# What needs to be done
Lift out all lines below that contain "stood".

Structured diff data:
╭──

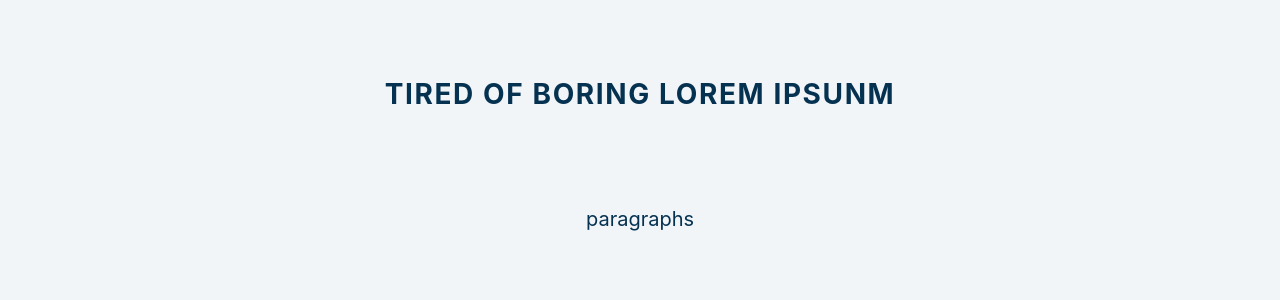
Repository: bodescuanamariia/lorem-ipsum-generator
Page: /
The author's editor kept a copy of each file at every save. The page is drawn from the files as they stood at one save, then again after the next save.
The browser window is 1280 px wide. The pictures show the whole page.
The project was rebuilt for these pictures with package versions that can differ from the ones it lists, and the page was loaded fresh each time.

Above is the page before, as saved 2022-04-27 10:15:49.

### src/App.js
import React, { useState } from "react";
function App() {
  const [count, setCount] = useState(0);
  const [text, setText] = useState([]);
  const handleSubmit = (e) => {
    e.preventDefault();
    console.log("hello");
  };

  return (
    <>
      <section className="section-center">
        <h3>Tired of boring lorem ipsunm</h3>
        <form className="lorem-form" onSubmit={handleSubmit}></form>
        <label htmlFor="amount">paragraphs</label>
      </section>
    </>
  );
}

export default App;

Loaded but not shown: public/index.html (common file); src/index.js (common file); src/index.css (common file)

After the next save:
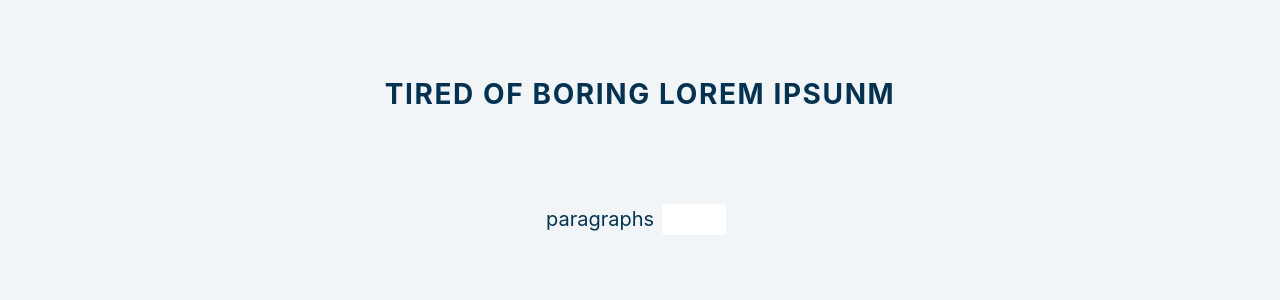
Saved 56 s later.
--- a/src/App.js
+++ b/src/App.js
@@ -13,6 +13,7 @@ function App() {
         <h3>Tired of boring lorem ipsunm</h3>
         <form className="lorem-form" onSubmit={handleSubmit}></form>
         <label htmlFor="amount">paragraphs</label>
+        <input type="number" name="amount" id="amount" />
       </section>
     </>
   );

╰──
╭──

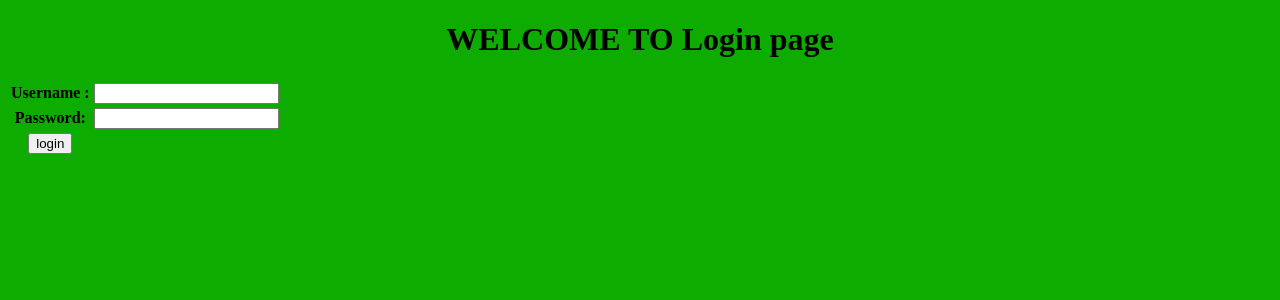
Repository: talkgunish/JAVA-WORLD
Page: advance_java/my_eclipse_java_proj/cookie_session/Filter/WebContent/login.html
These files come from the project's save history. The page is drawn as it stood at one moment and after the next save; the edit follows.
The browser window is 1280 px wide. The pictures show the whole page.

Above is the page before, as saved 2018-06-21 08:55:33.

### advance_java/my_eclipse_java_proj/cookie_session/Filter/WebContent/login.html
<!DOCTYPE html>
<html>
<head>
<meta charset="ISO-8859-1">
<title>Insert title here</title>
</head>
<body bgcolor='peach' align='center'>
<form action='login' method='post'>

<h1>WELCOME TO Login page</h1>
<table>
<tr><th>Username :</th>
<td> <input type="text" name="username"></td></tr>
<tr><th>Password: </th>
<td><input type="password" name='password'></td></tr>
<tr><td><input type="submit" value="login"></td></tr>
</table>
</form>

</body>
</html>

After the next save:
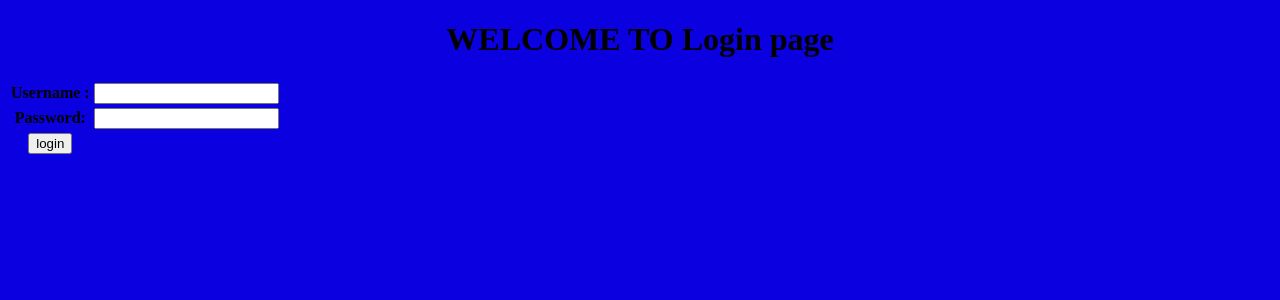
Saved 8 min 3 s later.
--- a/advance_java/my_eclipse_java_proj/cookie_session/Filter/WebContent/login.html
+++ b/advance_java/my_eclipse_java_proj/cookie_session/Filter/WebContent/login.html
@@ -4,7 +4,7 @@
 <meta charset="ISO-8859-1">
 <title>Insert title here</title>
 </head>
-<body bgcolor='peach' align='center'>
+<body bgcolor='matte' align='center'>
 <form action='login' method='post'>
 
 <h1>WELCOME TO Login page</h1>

╰──

# Exercise result
The author's editor kept a copy of each file at every save. The page is drawn from the files as they stood at one save, then again after the next save.
These files come from the project's save history. The page is drawn as it stood at one moment and after the next save; the edit follows.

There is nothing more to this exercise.